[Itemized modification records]
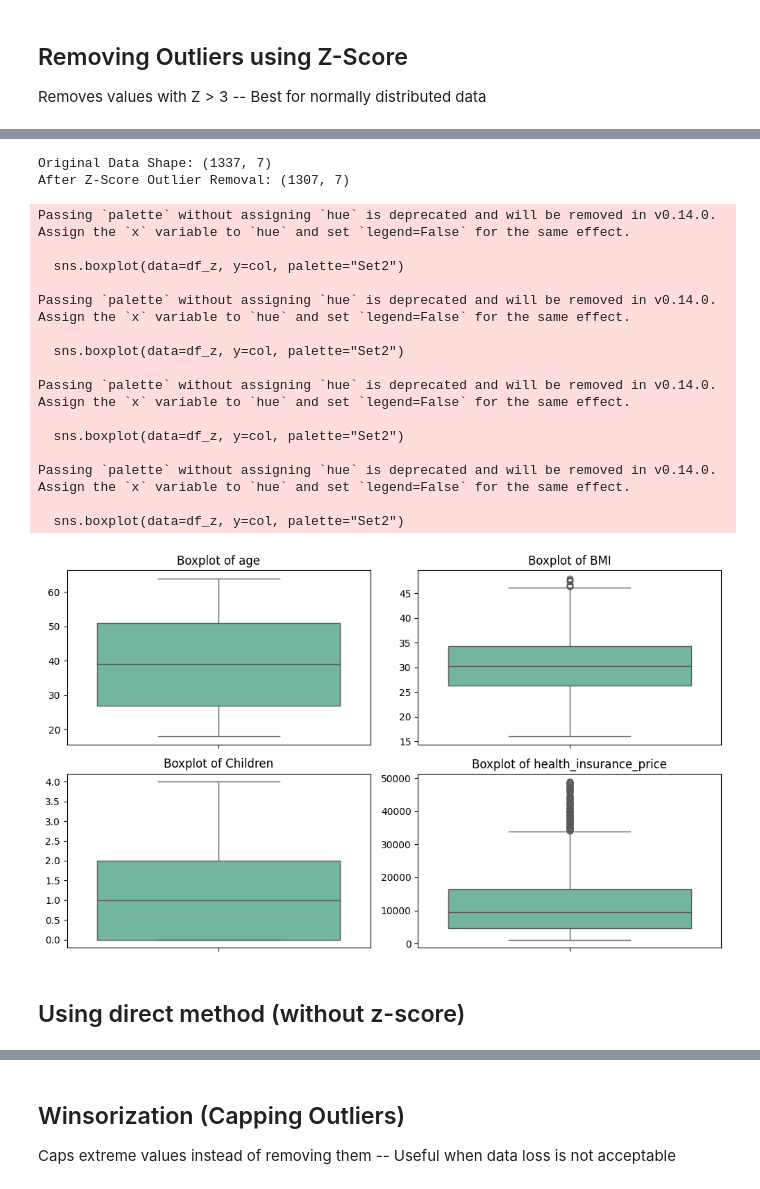
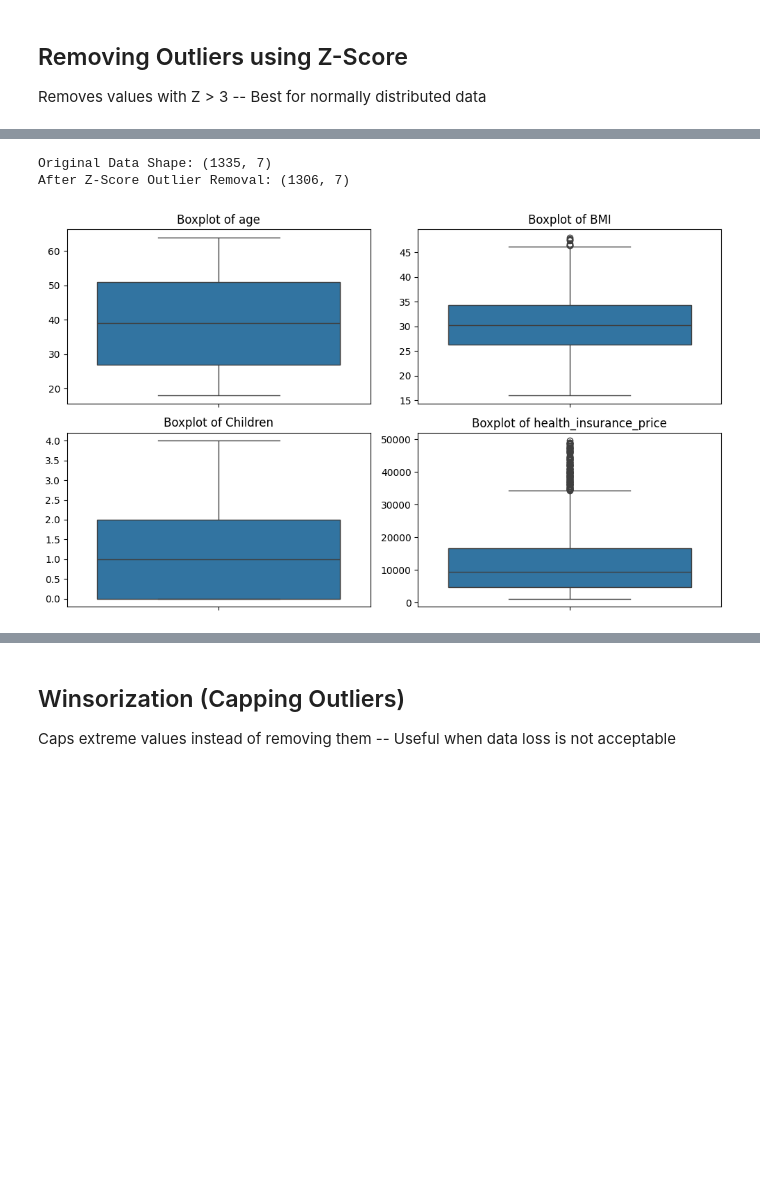
Before and after one commit to paradkarpravin15/Predicting_Health_Insurance_Price, a Jupyter notebook: Predicting_Health_Insurance_Price.ipynb, the cells around one changed output, grey strips where cells are left out. Drawn from its saved outputs; the diff is of its cells as text; code cells hidden in the pictures; blank space fills up the shorter version.

```diff
--- a/Predicting_Health_Insurance_Price.ipynb
+++ b/Predicting_Health_Insurance_Price.ipynb
@@ -524,5 +525,5 @@ lower_bound, upper_bound
 outliers_mask = (numeric_df < lower_bound) | (numeric_df > upper_bound)
 # %%
 # Filter out outliers
-df_cleaned = df[~outliers_mask.any(axis=1)]
+df_cleaned = df_median[~outliers_mask.any(axis=1)]
 # %%
@@ -538,7 +539,7 @@ numerical_features = ['age','BMI','Children','health_insurance_price']
 plt.figure(figsize=(10,6))
 for i, col in enumerate(numerical_features, 1):
   plt.subplot(2,2,i)
-  sns.boxplot(data=df_cleaned, y=col, palette="Set2")
+  sns.boxplot(data=df_cleaned, y=col)
   plt.title(f"Boxplot of {col}")
   plt.ylabel("")
 plt.tight_layout()
@@ -569,7 +554,7 @@ Removes values with Z > 3 -- Best for normally distributed data
 from scipy.stats import zscore
 # %%
 # Compute Z-Scores for numerical columns
-z_scores = np.abs(zscore(df.select_dtypes(include=[np.number])))
+z_scores = np.abs(zscore(df_median.select_dtypes(include=[np.number])))
 # %%
 print(z_scores)
 # %% [output]
@@ -583,40 +568,23 @@ print(z_scores)
 # %%
 # Keep only data points where Z-score is within ±3
-df_z = df[(z_scores < 3).all(axis=1)]
+df_z = df_median[(z_scores < 3).all(axis=1)]
 # %%
-print("Original Data Shape:",df.shape)
+print("Original Data Shape:",df_median.shape)
 print("After Z-Score Outlier Removal:",df_z.shape)
 # %% [output]
-Original Data Shape: (1337, 7)
-After Z-Score Outlier Removal: (1307, 7)
+Original Data Shape: (1335, 7)
+After Z-Score Outlier Removal: (1306, 7)
 # %%
 # Boxplot check for removed outliers using Z-Score
 numerical_features = ['age','BMI','Children','health_insurance_price']
 
 plt.figure(figsize=(10,6))
 for i, col in enumerate(numerical_features, 1):
   plt.subplot(2,2,i)
-  sns.boxplot(data=df_z, y=col, palette="Set2")
+  sns.boxplot(data=df_z, y=col)
   plt.title(f"Boxplot of {col}")
   plt.ylabel("")
 plt.tight_layout()
 plt.show()
 # %% [output]
-Passing `palette` without assigning `hue` is deprecated and will be removed in v0.14.0. Assign the `x` variable to `hue` and set `legend=False` for the same effect.
-
-  sns.boxplot(data=df_z, y=col, palette="Set2")
-
-Passing `palette` without assigning `hue` is deprecated and will be removed in v0.14.0. Assign the `x` variable to `hue` and set `legend=False` for the same effect.
-
-  sns.boxplot(data=df_z, y=col, palette="Set2")
-
-Passing `palette` without assigning `hue` is deprecated and will be removed in v0.14.0. Assign the `x` variable to `hue` and set `legend=False` for the same effect.
-
-  sns.boxplot(data=df_z, y=col, palette="Set2")
-
-Passing `palette` without assigning `hue` is deprecated and will be removed in v0.14.0. Assign the `x` variable to `hue` and set `legend=False` for the same effect.
-
-  sns.boxplot(data=df_z, y=col, palette="Set2")
-[figure, old version]
+[figure, new version]
-# %% [markdown]
-## Using direct method (without z-score)
```
Also changed, not shown: parts of 95 cells of this notebook.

TASK - Only the words belong in your copy: restate the data above exactly and leave the images out.

SOLUTION TO THE PROBLEM -
Before and after one commit to paradkarpravin15/Predicting_Health_Insurance_Price, a Jupyter notebook: Predicting_Health_Insurance_Price.ipynb, the cells around one changed output, grey strips where cells are left out. Drawn from its saved outputs; the diff is of its cells as text; code cells hidden in the pictures; blank space fills up the shorter version.

```diff
--- a/Predicting_Health_Insurance_Price.ipynb
+++ b/Predicting_Health_Insurance_Price.ipynb
@@ -524,5 +525,5 @@ lower_bound, upper_bound
 outliers_mask = (numeric_df < lower_bound) | (numeric_df > upper_bound)
 # %%
 # Filter out outliers
-df_cleaned = df[~outliers_mask.any(axis=1)]
+df_cleaned = df_median[~outliers_mask.any(axis=1)]
 # %%
@@ -538,7 +539,7 @@ numerical_features = ['age','BMI','Children','health_insurance_price']
 plt.figure(figsize=(10,6))
 for i, col in enumerate(numerical_features, 1):
   plt.subplot(2,2,i)
-  sns.boxplot(data=df_cleaned, y=col, palette="Set2")
+  sns.boxplot(data=df_cleaned, y=col)
   plt.title(f"Boxplot of {col}")
   plt.ylabel("")
 plt.tight_layout()
@@ -569,7 +554,7 @@ Removes values with Z > 3 -- Best for normally distributed data
 from scipy.stats import zscore
 # %%
 # Compute Z-Scores for numerical columns
-z_scores = np.abs(zscore(df.select_dtypes(include=[np.number])))
+z_scores = np.abs(zscore(df_median.select_dtypes(include=[np.number])))
 # %%
 print(z_scores)
 # %% [output]
@@ -583,40 +568,23 @@ print(z_scores)
 # %%
 # Keep only data points where Z-score is within ±3
-df_z = df[(z_scores < 3).all(axis=1)]
+df_z = df_median[(z_scores < 3).all(axis=1)]
 # %%
-print("Original Data Shape:",df.shape)
+print("Original Data Shape:",df_median.shape)
 print("After Z-Score Outlier Removal:",df_z.shape)
 # %% [output]
-Original Data Shape: (1337, 7)
-After Z-Score Outlier Removal: (1307, 7)
+Original Data Shape: (1335, 7)
+After Z-Score Outlier Removal: (1306, 7)
 # %%
 # Boxplot check for removed outliers using Z-Score
 numerical_features = ['age','BMI','Children','health_insurance_price']
 
 plt.figure(figsize=(10,6))
 for i, col in enumerate(numerical_features, 1):
   plt.subplot(2,2,i)
-  sns.boxplot(data=df_z, y=col, palette="Set2")
+  sns.boxplot(data=df_z, y=col)
   plt.title(f"Boxplot of {col}")
   plt.ylabel("")
 plt.tight_layout()
 plt.show()
 # %% [output]
-Passing `palette` without assigning `hue` is deprecated and will be removed in v0.14.0. Assign the `x` variable to `hue` and set `legend=False` for the same effect.
-
-  sns.boxplot(data=df_z, y=col, palette="Set2")
-
-Passing `palette` without assigning `hue` is deprecated and will be removed in v0.14.0. Assign the `x` variable to `hue` and set `legend=False` for the same effect.
-
-  sns.boxplot(data=df_z, y=col, palette="Set2")
-
-Passing `palette` without assigning `hue` is deprecated and will be removed in v0.14.0. Assign the `x` variable to `hue` and set `legend=False` for the same effect.
-
-  sns.boxplot(data=df_z, y=col, palette="Set2")
-
-Passing `palette` without assigning `hue` is deprecated and will be removed in v0.14.0. Assign the `x` variable to `hue` and set `legend=False` for the same effect.
-
-  sns.boxplot(data=df_z, y=col, palette="Set2")
-[figure, old version]
+[figure, new version]
-# %% [markdown]
-## Using direct method (without z-score)
```
Also changed, not shown: parts of 95 cells of this notebook.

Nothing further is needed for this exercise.